(DATA EXTRACT):
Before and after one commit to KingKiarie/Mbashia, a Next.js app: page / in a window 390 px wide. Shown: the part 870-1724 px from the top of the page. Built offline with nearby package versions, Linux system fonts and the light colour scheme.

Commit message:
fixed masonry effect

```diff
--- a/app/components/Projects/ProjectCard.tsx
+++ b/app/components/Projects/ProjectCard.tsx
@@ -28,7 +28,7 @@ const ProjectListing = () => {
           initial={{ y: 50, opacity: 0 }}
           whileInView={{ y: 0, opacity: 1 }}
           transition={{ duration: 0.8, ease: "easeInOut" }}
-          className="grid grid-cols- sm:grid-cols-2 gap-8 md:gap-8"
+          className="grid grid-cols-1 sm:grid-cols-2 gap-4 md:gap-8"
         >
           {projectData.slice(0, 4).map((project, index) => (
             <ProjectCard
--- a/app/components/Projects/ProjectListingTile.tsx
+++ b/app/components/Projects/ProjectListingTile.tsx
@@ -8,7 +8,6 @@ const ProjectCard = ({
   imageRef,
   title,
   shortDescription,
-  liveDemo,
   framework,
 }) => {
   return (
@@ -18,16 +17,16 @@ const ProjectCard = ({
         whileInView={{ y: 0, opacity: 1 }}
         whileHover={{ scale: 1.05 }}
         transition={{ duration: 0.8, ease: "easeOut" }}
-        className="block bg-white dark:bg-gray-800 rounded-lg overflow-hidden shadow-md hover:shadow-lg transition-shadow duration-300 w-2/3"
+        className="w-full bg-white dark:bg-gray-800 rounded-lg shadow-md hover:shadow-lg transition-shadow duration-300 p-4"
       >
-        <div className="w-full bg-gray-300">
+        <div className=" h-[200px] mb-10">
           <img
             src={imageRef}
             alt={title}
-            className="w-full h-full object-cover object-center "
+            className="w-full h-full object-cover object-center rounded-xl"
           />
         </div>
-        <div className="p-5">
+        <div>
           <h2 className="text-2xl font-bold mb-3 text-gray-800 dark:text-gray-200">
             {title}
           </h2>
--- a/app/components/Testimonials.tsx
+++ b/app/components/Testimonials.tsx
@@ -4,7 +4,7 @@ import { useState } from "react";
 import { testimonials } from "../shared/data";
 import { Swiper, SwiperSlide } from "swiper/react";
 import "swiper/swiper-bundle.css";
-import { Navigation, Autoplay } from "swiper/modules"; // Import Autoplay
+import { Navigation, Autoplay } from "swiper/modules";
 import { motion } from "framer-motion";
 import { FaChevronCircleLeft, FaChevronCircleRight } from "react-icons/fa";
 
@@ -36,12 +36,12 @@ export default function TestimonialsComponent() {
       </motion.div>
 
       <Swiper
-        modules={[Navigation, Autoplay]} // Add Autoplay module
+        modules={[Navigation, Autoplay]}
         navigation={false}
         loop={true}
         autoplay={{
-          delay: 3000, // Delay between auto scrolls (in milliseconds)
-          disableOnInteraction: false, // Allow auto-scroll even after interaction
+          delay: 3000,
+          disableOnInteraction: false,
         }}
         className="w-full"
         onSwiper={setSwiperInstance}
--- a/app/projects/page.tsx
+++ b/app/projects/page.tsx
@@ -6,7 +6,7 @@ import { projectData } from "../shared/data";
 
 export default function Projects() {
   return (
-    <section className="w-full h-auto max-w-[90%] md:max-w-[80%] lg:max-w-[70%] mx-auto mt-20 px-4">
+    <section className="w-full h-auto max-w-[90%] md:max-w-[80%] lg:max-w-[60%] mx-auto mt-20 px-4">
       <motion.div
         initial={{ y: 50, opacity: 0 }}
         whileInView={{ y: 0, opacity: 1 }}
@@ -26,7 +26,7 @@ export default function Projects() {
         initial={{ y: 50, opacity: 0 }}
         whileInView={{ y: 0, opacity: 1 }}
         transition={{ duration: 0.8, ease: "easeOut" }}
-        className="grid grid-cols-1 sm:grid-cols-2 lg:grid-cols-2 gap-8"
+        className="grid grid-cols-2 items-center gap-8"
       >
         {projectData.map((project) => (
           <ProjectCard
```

(TASK DESCRIPTION): All records are to be restated exactly, from the first line to the last line.

(YOUR SOLUTION):
Before and after one commit to KingKiarie/Mbashia, a Next.js app: page / in a window 390 px wide. Shown: the part 870-1724 px from the top of the page. Built offline with nearby package versions, Linux system fonts and the light colour scheme.

Commit message:
fixed masonry effect

```diff
--- a/app/components/Projects/ProjectCard.tsx
+++ b/app/components/Projects/ProjectCard.tsx
@@ -28,7 +28,7 @@ const ProjectListing = () => {
           initial={{ y: 50, opacity: 0 }}
           whileInView={{ y: 0, opacity: 1 }}
           transition={{ duration: 0.8, ease: "easeInOut" }}
-          className="grid grid-cols- sm:grid-cols-2 gap-8 md:gap-8"
+          className="grid grid-cols-1 sm:grid-cols-2 gap-4 md:gap-8"
         >
           {projectData.slice(0, 4).map((project, index) => (
             <ProjectCard
--- a/app/components/Projects/ProjectListingTile.tsx
+++ b/app/components/Projects/ProjectListingTile.tsx
@@ -8,7 +8,6 @@ const ProjectCard = ({
   imageRef,
   title,
   shortDescription,
-  liveDemo,
   framework,
 }) => {
   return (
@@ -18,16 +17,16 @@ const ProjectCard = ({
         whileInView={{ y: 0, opacity: 1 }}
         whileHover={{ scale: 1.05 }}
         transition={{ duration: 0.8, ease: "easeOut" }}
-        className="block bg-white dark:bg-gray-800 rounded-lg overflow-hidden shadow-md hover:shadow-lg transition-shadow duration-300 w-2/3"
+        className="w-full bg-white dark:bg-gray-800 rounded-lg shadow-md hover:shadow-lg transition-shadow duration-300 p-4"
       >
-        <div className="w-full bg-gray-300">
+        <div className=" h-[200px] mb-10">
           <img
             src={imageRef}
             alt={title}
-            className="w-full h-full object-cover object-center "
+            className="w-full h-full object-cover object-center rounded-xl"
           />
         </div>
-        <div className="p-5">
+        <div>
           <h2 className="text-2xl font-bold mb-3 text-gray-800 dark:text-gray-200">
             {title}
           </h2>
--- a/app/components/Testimonials.tsx
+++ b/app/components/Testimonials.tsx
@@ -4,7 +4,7 @@ import { useState } from "react";
 import { testimonials } from "../shared/data";
 import { Swiper, SwiperSlide } from "swiper/react";
 import "swiper/swiper-bundle.css";
-import { Navigation, Autoplay } from "swiper/modules"; // Import Autoplay
+import { Navigation, Autoplay } from "swiper/modules";
 import { motion } from "framer-motion";
 import { FaChevronCircleLeft, FaChevronCircleRight } from "react-icons/fa";
 
@@ -36,12 +36,12 @@ export default function TestimonialsComponent() {
       </motion.div>
 
       <Swiper
-        modules={[Navigation, Autoplay]} // Add Autoplay module
+        modules={[Navigation, Autoplay]}
         navigation={false}
         loop={true}
         autoplay={{
-          delay: 3000, // Delay between auto scrolls (in milliseconds)
-          disableOnInteraction: false, // Allow auto-scroll even after interaction
+          delay: 3000,
+          disableOnInteraction: false,
         }}
         className="w-full"
         onSwiper={setSwiperInstance}
--- a/app/projects/page.tsx
+++ b/app/projects/page.tsx
@@ -6,7 +6,7 @@ import { projectData } from "../shared/data";
 
 export default function Projects() {
   return (
-    <section className="w-full h-auto max-w-[90%] md:max-w-[80%] lg:max-w-[70%] mx-auto mt-20 px-4">
+    <section className="w-full h-auto max-w-[90%] md:max-w-[80%] lg:max-w-[60%] mx-auto mt-20 px-4">
       <motion.div
         initial={{ y: 50, opacity: 0 }}
         whileInView={{ y: 0, opacity: 1 }}
@@ -26,7 +26,7 @@ export default function Projects() {
         initial={{ y: 50, opacity: 0 }}
         whileInView={{ y: 0, opacity: 1 }}
         transition={{ duration: 0.8, ease: "easeOut" }}
-        className="grid grid-cols-1 sm:grid-cols-2 lg:grid-cols-2 gap-8"
+        className="grid grid-cols-2 items-center gap-8"
       >
         {projectData.map((project) => (
           <ProjectCard
```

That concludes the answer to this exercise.